HART COUNTY, Ky. — Stan Cottrell, a Hart County native, is running from Los Angeles to Washington D.C., looking to raise money for the youth as part of his Amazing Friendship Run. 

What You Need To Know

  • Cottrell is running to raise money for kids around Horse Cave, Kentucky

  • He is running from Los Angeles to Washington, D.C.

  • He will complete his run in 100 days

  • He started May 7, and this isn't his first run

This is Cottrell's 73rd year of running, and he will be completing his fourth trip across the country. He said his passion is for the children. 

"My passion is about children," said Cottrell. "Children in need, because I was one of those little children.”

Cottrell has previously been recognized by the World Chamber of Commerce for his outstanding service and was even nominated for a Nobel Peace Prize. 

Stan Cottrell with a police officer as part of his journey on his Amazing Friendship Run. (Stan Cottrell)

"I made a covenant with myself when I was 12 years old, and I won a blue ribbon, and I liked the feeling of people saying, 'you can sure run fast,' and it was my eureka moment," said Cottrell. "Someone told me, 'if you keep running like this, you might grow up and be a champion.' I didn't know what a champion was, but I wanted to be one.”

Over his running journey, Cottrell has surpassed 270,000 miles.

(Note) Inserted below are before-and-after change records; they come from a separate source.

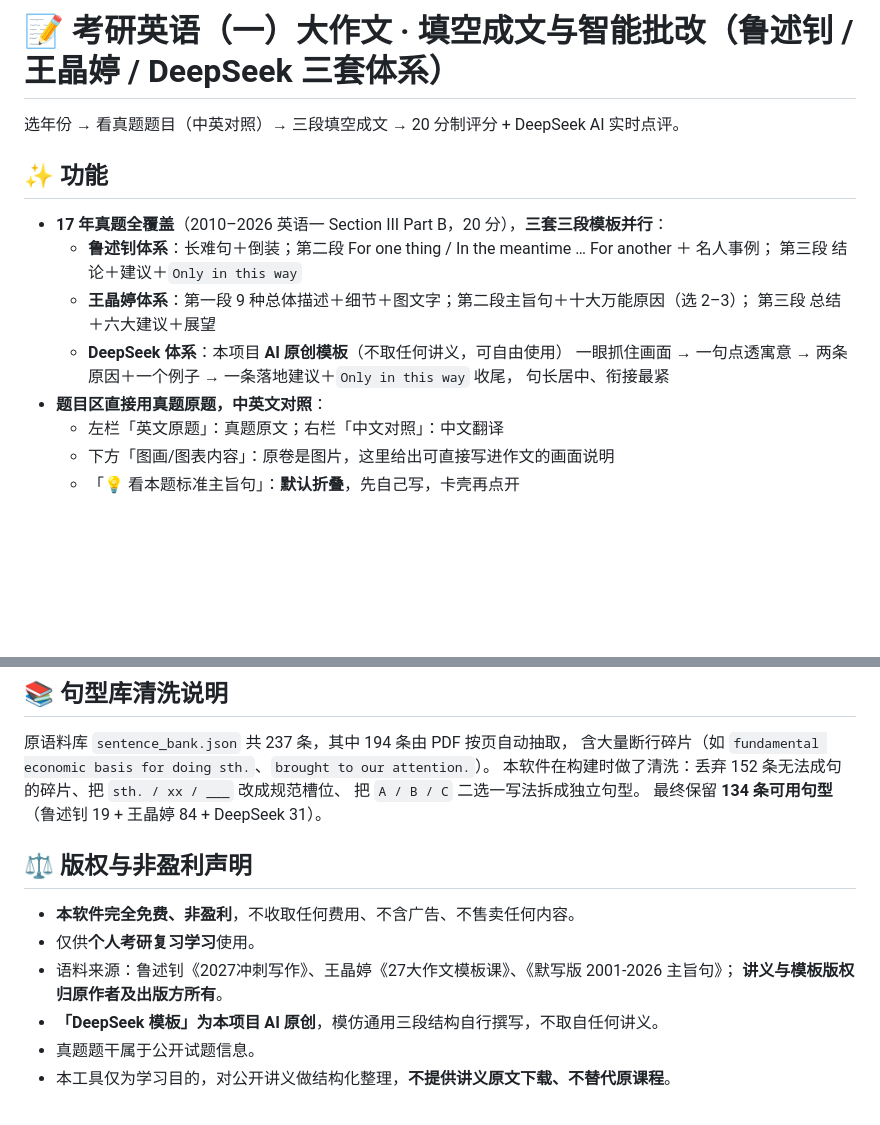
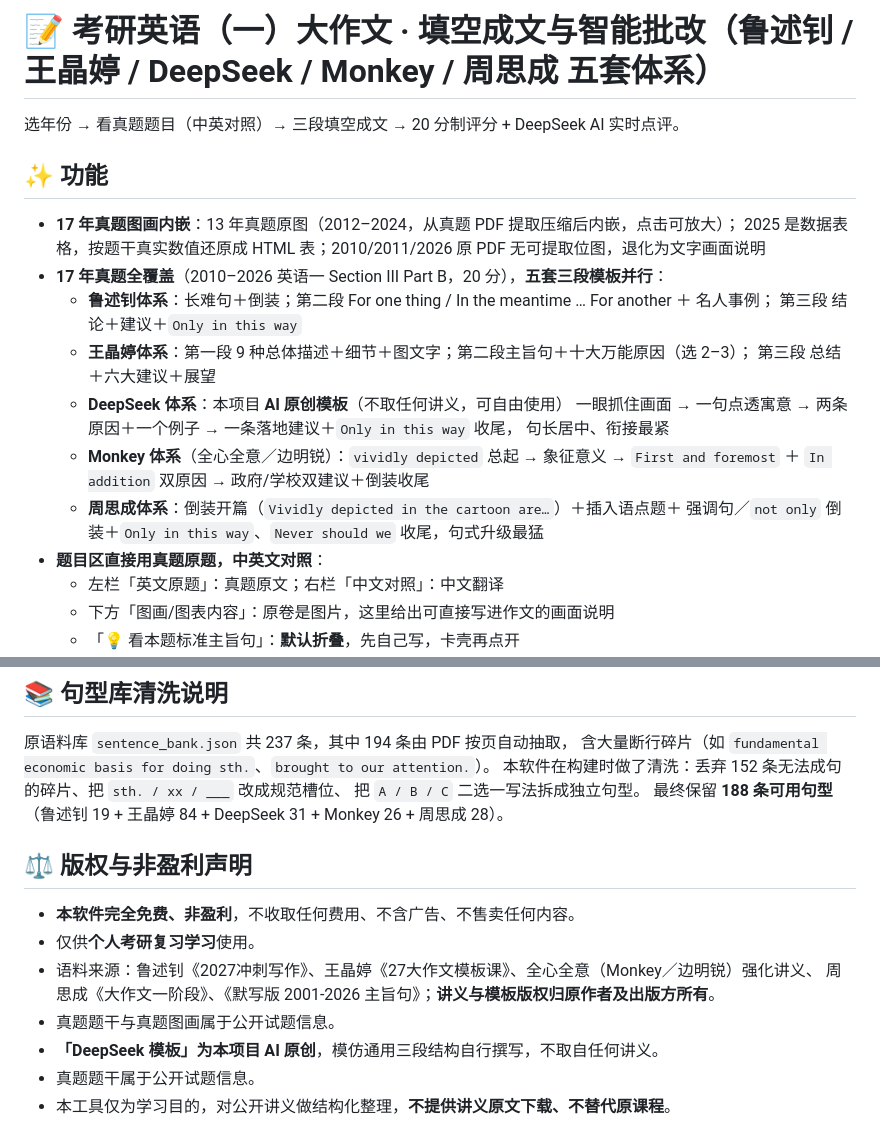
Before and after one commit to 21stThoracicman/dzw-writing, a Markdown page: README.md, 2 parts joined by grey strips. Drawn GitHub-style; blank space fills up the shorter version.

Commit message:
docs: README（功能说明 + 版权与非盈利声明）

```diff
--- a/README.md
+++ b/README.md
@@ -1,10 +1,12 @@
-# 📝 考研英语（一）大作文 · 填空成文与智能批改（鲁述钊 / 王晶婷 / DeepSeek 三套体系）
+# 📝 考研英语（一）大作文 · 填空成文与智能批改（鲁述钊 / 王晶婷 / DeepSeek / Monkey / 周思成 五套体系）
 
 选年份 → 看真题题目（中英对照）→ 三段填空成文 → 20 分制评分 + DeepSeek AI 实时点评。
 
 ## ✨ 功能
 
-- **17 年真题全覆盖**（2010–2026 英语一 Section III Part B，20 分），**三套三段模板并行**：
+- **17 年真题图画内嵌**：13 年真题原图（2012–2024，从真题 PDF 提取压缩后内嵌，点击可放大）；
+  2025 是数据表格，按题干真实数值还原成 HTML 表；2010/2011/2026 原 PDF 无可提取位图，退化为文字画面说明
+- **17 年真题全覆盖**（2010–2026 英语一 Section III Part B，20 分），**五套三段模板并行**：
   - **鲁述钊体系**：长难句＋倒装；第二段 For one thing / In the meantime … For another ＋ 名人事例；
     第三段 结论＋建议＋`Only in this way`
   - **王晶婷体系**：第一段 9 种总体描述＋细节＋图文字；第二段主旨句＋十大万能原因（选 2–3）；
@@ -12,6 +14,10 @@
   - **DeepSeek 体系**：本项目 **AI 原创模板**（不取任何讲义，可自由使用）
     一眼抓住画面 → 一句点透寓意 → 两条原因＋一个例子 → 一条落地建议＋`Only in this way` 收尾，
     句长居中、衔接最紧
+  - **Monkey 体系**（全心全意／边明锐）：`vividly depicted` 总起 → 象征意义 →
+    `First and foremost` ＋ `In addition` 双原因 → 政府/学校双建议＋倒装收尾
+  - **周思成体系**：倒装开篇（`Vividly depicted in the cartoon are…`）＋插入语点题＋
+    强调句／`not only` 倒装＋`Only in this way`、`Never should we` 收尾，句式升级最猛
 - **题目区直接用真题原题，中英文对照**：
   - 左栏「英文原题」：真题原文；右栏「中文对照」：中文翻译
   - 下方「图画/图表内容」：原卷是图片，这里给出可直接写进作文的画面说明
@@ -54,14 +60,15 @@
 含大量断行碎片（如 `fundamental economic basis for doing sth.`、`brought to our attention.`）。
 本软件在构建时做了清洗：丢弃 152 条无法成句的碎片、把 `sth. / xx / ___` 改成规范槽位、
 把 `A / B / C` 二选一写法拆成独立句型。
-最终保留 **134 条可用句型**（鲁述钊 19 + 王晶婷 84 + DeepSeek 31）。
+最终保留 **188 条可用句型**（鲁述钊 19 + 王晶婷 84 + DeepSeek 31 + Monkey 26 + 周思成 28）。
 
 ## ⚖️ 版权与非盈利声明
 
 - **本软件完全免费、非盈利**，不收取任何费用、不含广告、不售卖任何内容。
 - 仅供**个人考研复习学习**使用。
-- 语料来源：鲁述钊《2027冲刺写作》、王晶婷《27大作文模板课》、《默写版 2001-2026 主旨句》；
-  **讲义与模板版权归原作者及出版方所有**。
+- 语料来源：鲁述钊《2027冲刺写作》、王晶婷《27大作文模板课》、全心全意（Monkey／边明锐）强化讲义、
+  周思成《大作文一阶段》、《默写版 2001-2026 主旨句》；**讲义与模板版权归原作者及出版方所有**。
+- 真题题干与真题图画属于公开试题信息。
 - **「DeepSeek 模板」为本项目 AI 原创**，模仿通用三段结构自行撰写，不取自任何讲义。
 - 真题题干属于公开试题信息。
 - 本工具仅为学习目的，对公开讲义做结构化整理，**不提供讲义原文下载、不替代原课程**。
```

He runs 30 miles a day to complete the cross-country run in 100 days. 

“40% of the children didn't even have a coat the last winter, and I remember laying in bed as a child and shivering like mad," said Cottrell. "We didn't have heat. we had a fireplace and we didn't have running water or any of those kinds of things. So coming this winter, no child in our county will be without a coat.”

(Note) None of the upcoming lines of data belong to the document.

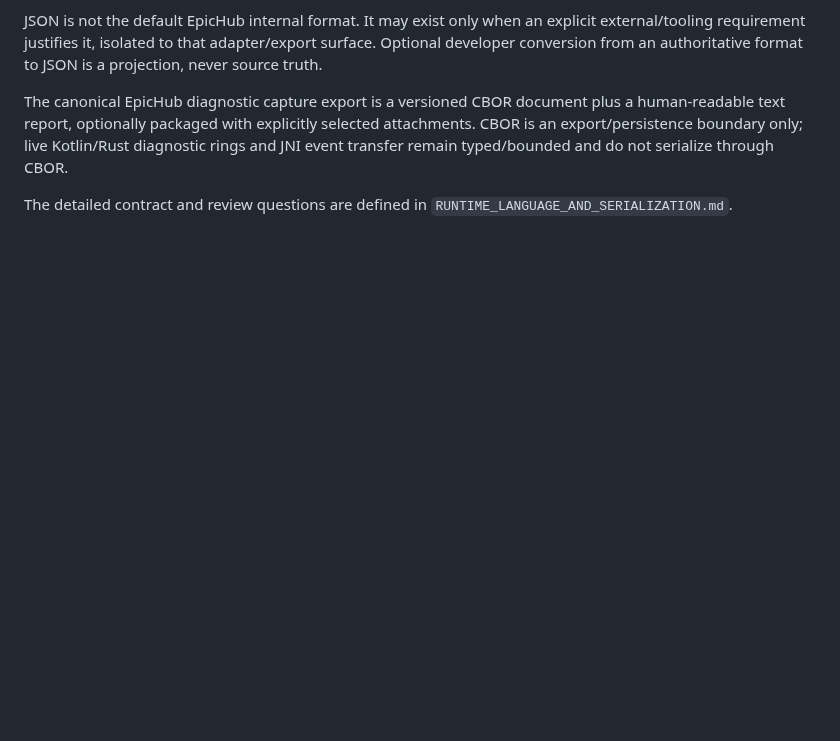
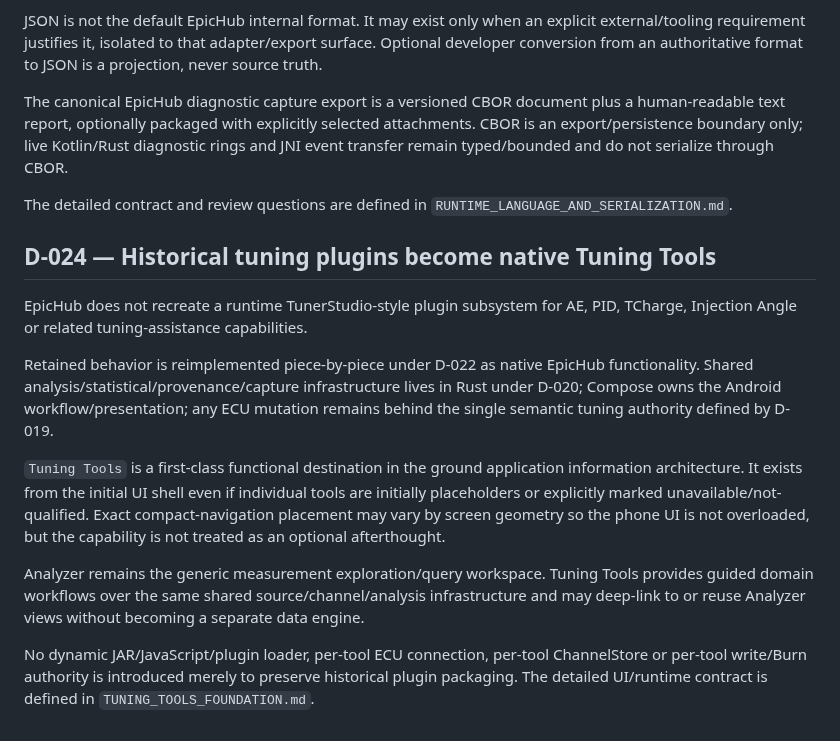
Before and after one commit to PJawZK/EpicHub-EpicEFI-Android, a Markdown page: docs/architecture/DECISIONS.md, the part around the change. Rendered like a GitHub page; blank space fills up the shorter version.

Commit message:
Lock native Tuning Tools architecture

```diff
--- a/docs/architecture/DECISIONS.md
+++ b/docs/architecture/DECISIONS.md
@@ -182,3 +182,15 @@ JSON is not the default EpicHub internal format. It may exist only when an expli
 The canonical EpicHub diagnostic capture export is a versioned CBOR document plus a human-readable text report, optionally packaged with explicitly selected attachments. CBOR is an export/persistence boundary only; live Kotlin/Rust diagnostic rings and JNI event transfer remain typed/bounded and do not serialize through CBOR.
 
 The detailed contract and review questions are defined in `RUNTIME_LANGUAGE_AND_SERIALIZATION.md`.
+
+## D-024 — Historical tuning plugins become native Tuning Tools
+
+EpicHub does not recreate a runtime TunerStudio-style plugin subsystem for AE, PID, TCharge, Injection Angle or related tuning-assistance capabilities.
+
+Retained behavior is reimplemented piece-by-piece under D-022 as native EpicHub functionality. Shared analysis/statistical/provenance/capture infrastructure lives in Rust under D-020; Compose owns the Android workflow/presentation; any ECU mutation remains behind the single semantic tuning authority defined by D-019.
+
+`Tuning Tools` is a first-class functional destination in the ground application information architecture. It exists from the initial UI shell even if individual tools are initially placeholders or explicitly marked unavailable/not-qualified. Exact compact-navigation placement may vary by screen geometry so the phone UI is not overloaded, but the capability is not treated as an optional afterthought.
+
+Analyzer remains the generic measurement exploration/query workspace. Tuning Tools provides guided domain workflows over the same shared source/channel/analysis infrastructure and may deep-link to or reuse Analyzer views without becoming a separate data engine.
+
+No dynamic JAR/JavaScript/plugin loader, per-tool ECU connection, per-tool ChannelStore or per-tool write/Burn authority is introduced merely to preserve historical plugin packaging. The detailed UI/runtime contract is defined in `TUNING_TOOLS_FOUNDATION.md`.
```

Cottrell is proud of his roots and wants to continue to inspire people to make a difference in their lives. He is raising money through various sponsorships topping $100,000. He even ran through his home state and county on July 12.

“It's a biblical term before you can go out Judea and Samaria take care of what is going on right in your own community," said Cottrell. "There are things that need to be fixed, and I just want to be involved.”